CHEN: Don't we need numbers?
PETERSON: [IRRITABLY] Can't we just have any numbers?!
SELBY: No. We're all paying the same amount of money, so we should choose one number each or something: Yeah, that'd work: there are six of us so we could choose a number each.
PETERSON: Can't we just get a lucky dip for God's sake?!
LISTER: No, it's only fair that we should choose our own numbers.
PETERSON: Democracy at work. OK then, hurry up. If you're going to choose then choose fast. We haven't got long.
SCHMIDT: I'll have 2.
SELBY: No, I'll have 2.
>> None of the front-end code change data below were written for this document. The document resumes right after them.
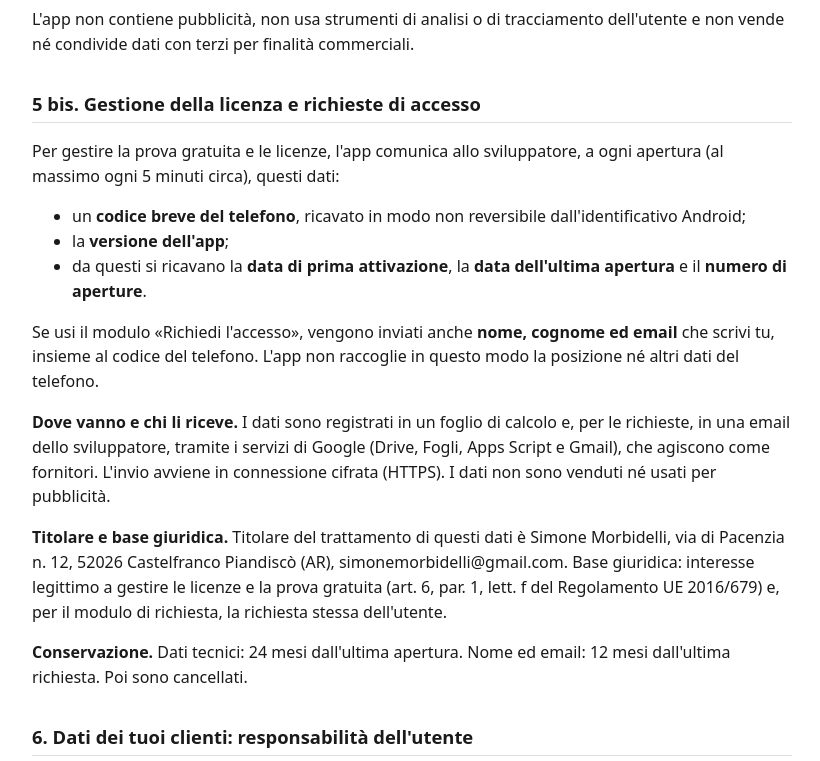
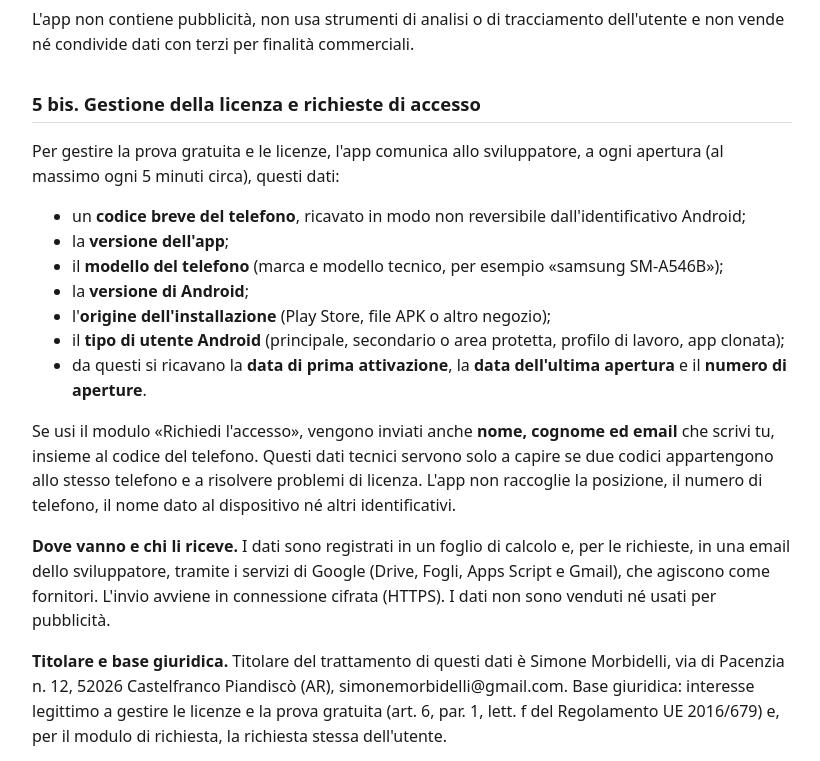
Before and after one commit to simonemorbidelli-crypto/STUDIO-TECNICO, a plain HTML site: page privacy/informativa-privacy.html in a window 1280 px wide. Shown: the part 2000-2761 px from the top of the page, without its empty margins (228-1048 px from the left). Drawn offline with Linux system fonts and the light colour scheme.

Commit message:
Informativa privacy: nuovi dati tecnici inviati dall'app 1.34 (modello, Android, origine, tipo di utente)
Co-Authored-By: Claude Sonnet 5.5 <noreply@anthropic.com>
Claude-Session: https://claude.ai/code/session_01CAgyjN2nzoxhuTY7NFmhTy

```diff
--- a/privacy/informativa-privacy.html
+++ b/privacy/informativa-privacy.html
@@ -14,7 +14,7 @@
 </head>
 <body>
 <h1>Studio Tecnico – Informativa sulla privacy</h1>
-<p><b>Ultimo aggiornamento:</b> 31 ottobre 2026 &nbsp;·&nbsp; <b>App:</b> Studio Tecnico (Android, pacchetto <code>it.geometra.studiotecnico</code>)</p>
+<p><b>Ultimo aggiornamento:</b> 4 novembre 2026 &nbsp;·&nbsp; <b>App:</b> Studio Tecnico (Android, pacchetto <code>it.geometra.studiotecnico</code>)</p>
 
 <h2>1. Chi è lo sviluppatore</h2>
 <p>L'app è sviluppata da <b>Geom. Simone Morbidelli</b>, geometra iscritto al Collegio dei Geometri e Geometri Laureati della Provincia di Arezzo. Contatto per questioni di privacy: <b>simonemorbidelli@gmail.com</b>.</p>
@@ -58,9 +58,13 @@
 <ul>
 <li>un <b>codice breve del telefono</b>, ricavato in modo non reversibile dall'identificativo Android;</li>
 <li>la <b>versione dell'app</b>;</li>
+<li>il <b>modello del telefono</b> (marca e modello tecnico, per esempio «samsung SM-A546B»);</li>
+<li>la <b>versione di Android</b>;</li>
+<li>l'<b>origine dell'installazione</b> (Play Store, file APK o altro negozio);</li>
+<li>il <b>tipo di utente Android</b> (principale, secondario o area protetta, profilo di lavoro, app clonata);</li>
 <li>da questi si ricavano la <b>data di prima attivazione</b>, la <b>data dell'ultima apertura</b> e il <b>numero di aperture</b>.</li>
 </ul>
-<p>Se usi il modulo «Richiedi l'accesso», vengono inviati anche <b>nome, cognome ed email</b> che scrivi tu, insieme al codice del telefono. L'app non raccoglie in questo modo la posizione né altri dati del telefono.</p>
+<p>Se usi il modulo «Richiedi l'accesso», vengono inviati anche <b>nome, cognome ed email</b> che scrivi tu, insieme al codice del telefono. Questi dati tecnici servono solo a capire se due codici appartengono allo stesso telefono e a risolvere problemi di licenza. L'app non raccoglie la posizione, il numero di telefono, il nome dato al dispositivo né altri identificativi.</p>
 <p><b>Dove vanno e chi li riceve.</b> I dati sono registrati in un foglio di calcolo e, per le richieste, in una email dello sviluppatore, tramite i servizi di Google (Drive, Fogli, Apps Script e Gmail), che agiscono come fornitori. L'invio avviene in connessione cifrata (HTTPS). I dati non sono venduti né usati per pubblicità.</p>
 <p><b>Titolare e base giuridica.</b> Titolare del trattamento di questi dati è Simone Morbidelli, via di Pacenzia n. 12, 52026 Castelfranco Piandiscò (AR), simonemorbidelli@gmail.com. Base giuridica: interesse legittimo a gestire le licenze e la prova gratuita (art. 6, par. 1, lett. f del Regolamento UE 2016/679) e, per il modulo di richiesta, la richiesta stessa dell'utente.</p>
 <p><b>Conservazione.</b> Dati tecnici: 24 mesi dall'ultima apertura. Nome ed email: 12 mesi dall'ultima richiesta. Poi sono cancellati.</p>
```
PETERSON: Just make up your minds!
CHEN: Look, we'll each write our numbers on a piece of paper and then show each other. It's more random that way. [ALL SIX BORROW BURROUGH'S PEN IN TURN AND WRITE ON THEIR BEER MATS]
SELBY: Let's go. Schmidt, you first.
SELBY: I knew you'd stick with 2, you stubborn smeghead. That's why I changed to 14.
LISTER: Mine's 34.
BURROUGHS: But mine's 36.
LISTER: So? Don't tell me you think we've got less chance of winning if our numbers are so close?
PETERSON: Don't start with any probability stuff, OK? I've heard it all before. I choose 8.
CHEN: I've got 22.
BURROUGHS: Someone choose one in the 40s.
PETERSON: I told you not to start! What is it with you and all this superstition rubbish? I bet you don't even step on the cracks in the pavement.
BURROUGHS: Maybe, at least, we should choose consecutive numbers.
LISTER: Look, the more random the numbers, the more chance we'll have of being the only jackpot winners.
[PETERSON TAKES OUT A HANDY LOTTERY PLAYSLIP AND PENCIL AND BEGINS TO FILL IN THE CHOSEN NUMBERS. BURROUGHS LOOKS OVER]
BURROUGHS: Look. 2, 8 and 14 all go in a straight diagonal line when they're blanked out on the playslip.
LISTER: It doesn't matter, man.
BURROUGHS: But they don't look random.
LISTER: But they are.
CHEN: He's right, man, they don't look random. In fact, it looks as though we've put them in a diagonal line on purpose.
PETERSON: Just how much have you had to drink?
CHEN: What are we going to do?
LISTER: Leave them as they are. We know that they are random numbers and that's all that matters.
SELBY: But the lottery machine doesn't know they're random. It might think "hey , I'm giving the jackpot to someone who chose random numbers, not these diagonal-drawing-unrandom-gimps."
LISTER: What's wrong with all of you? It's people like you who change their numbers because they aren't spread over the whole playslip and end up sharing the jackpot with someone else. If you must, pretend we got a lucky dip and these are the numbers that the machine gave us.
SELBY: Didn't you know? The lucky dip is a total fix. The lottery company control the numbers so that the lucky dip gives, then use magnetic balls to stop people winning.
PETERSON: [WITH FACE SCREWED UP IN DISBELIEF] You what?!?!
SELBY: I'm not joking. I heard that it's some big conspiracy and that all the lottery executives hoax it so they can hoard all the money to buy thick pile carpets and golfing holidays on the Algarve.
[PETERSON, AFTER A LONG PAUSE, GETS UP, TAKES UP ALL THE COINS ON THE TABLE AND STORMS OUT OF THE BAR. A SHORT PAUSE]
To cut a short story shorter, Peterson bought his lottery ticket and a long argument over who was going to keep the ticket over night, all six of the friends eventually went back to their individual sleeping quarters to watch the lottery pick on the ship's telecom.
The numbers picked were 10, 8, 16, 43, 44 and 3. The bonus ball came out as 34. Initially both Lister and Selby were quite annoyed with the others as only their numbers had been picked, but then they began arguing with each other over whose number was more important, Lister's being most special because it was the bonus number, Selby's being likewise because it was a main ball...
None of the six spoke a single word to each other again, partly because of their stubbornness, partly because it was only four days later that the Cadmium II radiation leak killed the entire crew.
Go and visit the Author’s web site – THE PICKLED JAR.